> Problem description:
The required output is all lines below that contain the word "index".

----------------

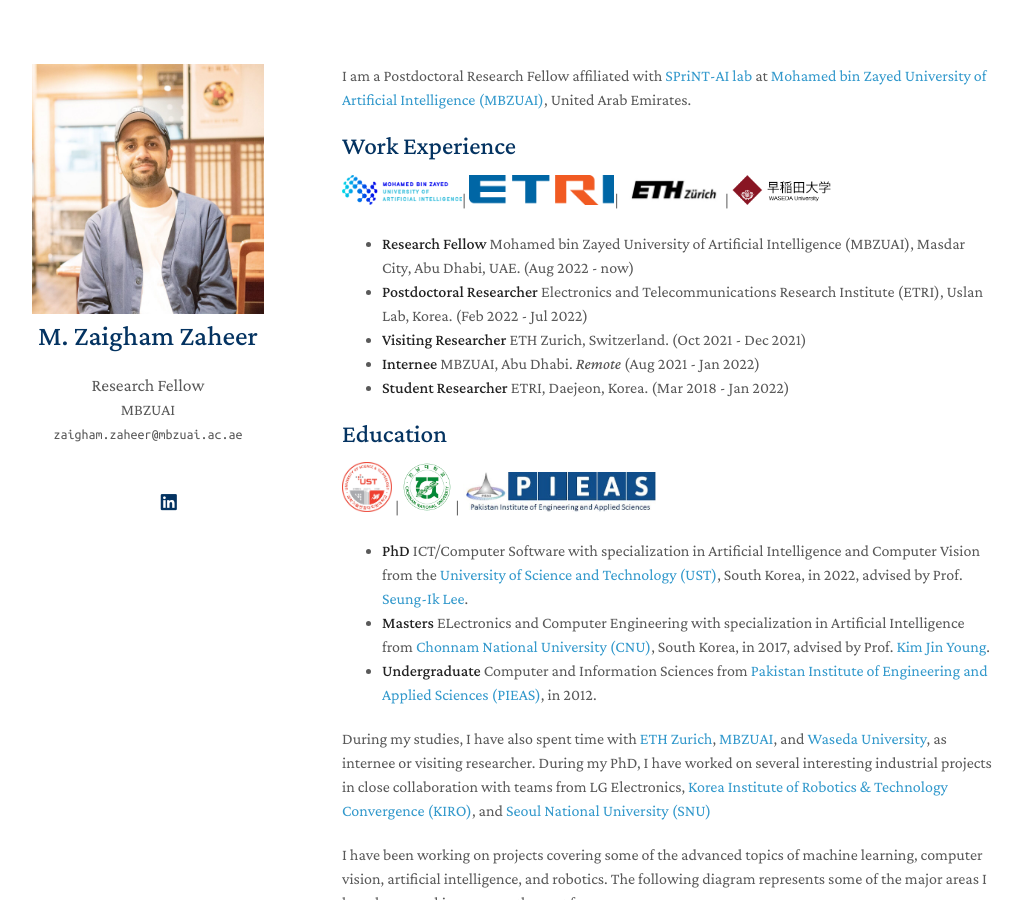
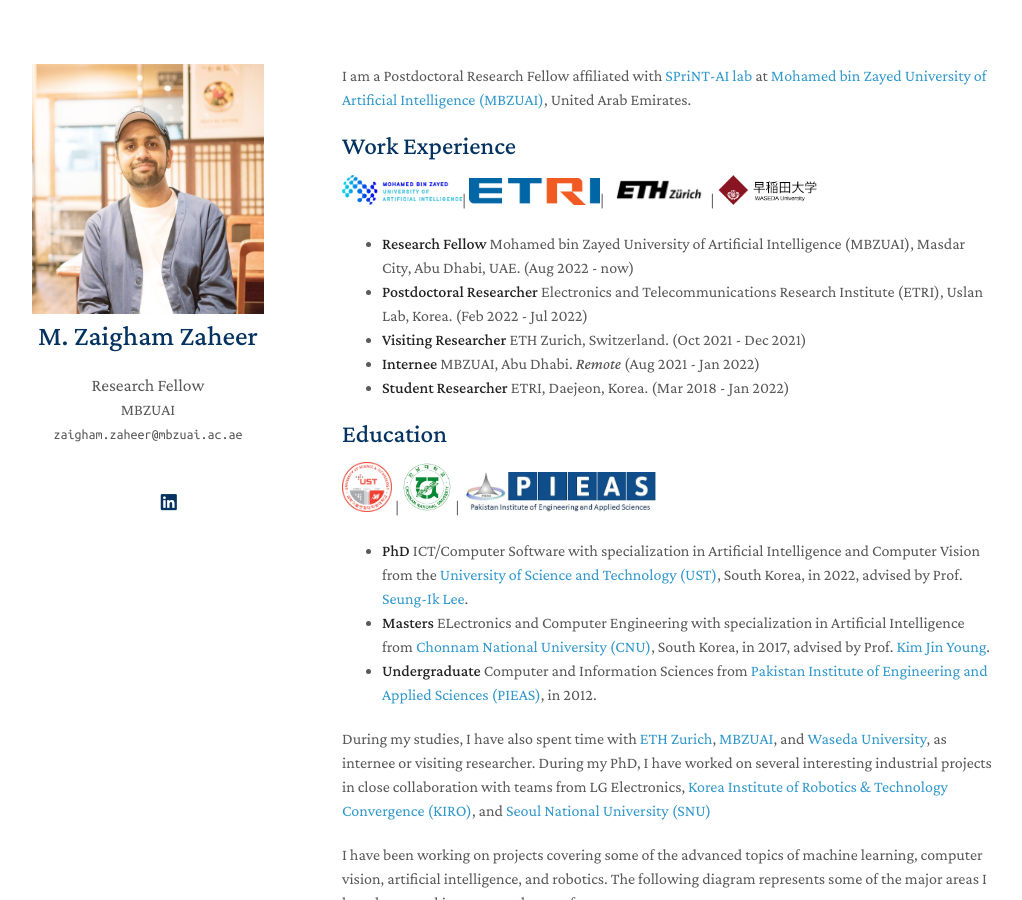
Before and after one commit to ZaighamZ/ZaighamZ.github.io, a Jekyll site: the page built from index.md, in a window 1280 px wide and 900 px high. Shown: the whole window, without its empty margins (128-1150 px from the left). Built offline with Jekyll 4.4.1, drawn with Linux system fonts in a browser that asks for light colours; nearby versions of some CDN libraries; a style sheet for code colours, icons or effects is not loaded.

Commit message:
Update index.md

```diff
--- a/index.md
+++ b/index.md
@@ -10,7 +10,7 @@ I am a Postdoctoral Research Fellow affiliated with [SPriNT-AI lab](https://www.
 
 ## Work Experience
  <img src="/assets/img/logos/mbzuai_logo.png" height="30">|
-<img src="/assets/img/logos/etri_logo.gif" height="30">|
+<img src="/assets/img/logos/etri_logo.gif" height="27">|
 <img src="/assets/img/logos/ethz_logo.jfif" height="30">|
 <img src="/assets/img/logos/waseda_logo2.png" height="30">
 - **Research Fellow** Mohamed bin Zayed University of Artificial Intelligence (MBZUAI), Masdar City, Abu Dhabi, UAE. (Aug 2022 - now)
```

----------------

> Solution to this problem:
Before and after one commit to ZaighamZ/ZaighamZ.github.io, a Jekyll site: the page built from index.md, in a window 1280 px wide and 900 px high. Shown: the whole window, without its empty margins (128-1150 px from the left). Built offline with Jekyll 4.4.1, drawn with Linux system fonts in a browser that asks for light colours; nearby versions of some CDN libraries; a style sheet for code colours, icons or effects is not loaded.
Update index.md
--- a/index.md
+++ b/index.md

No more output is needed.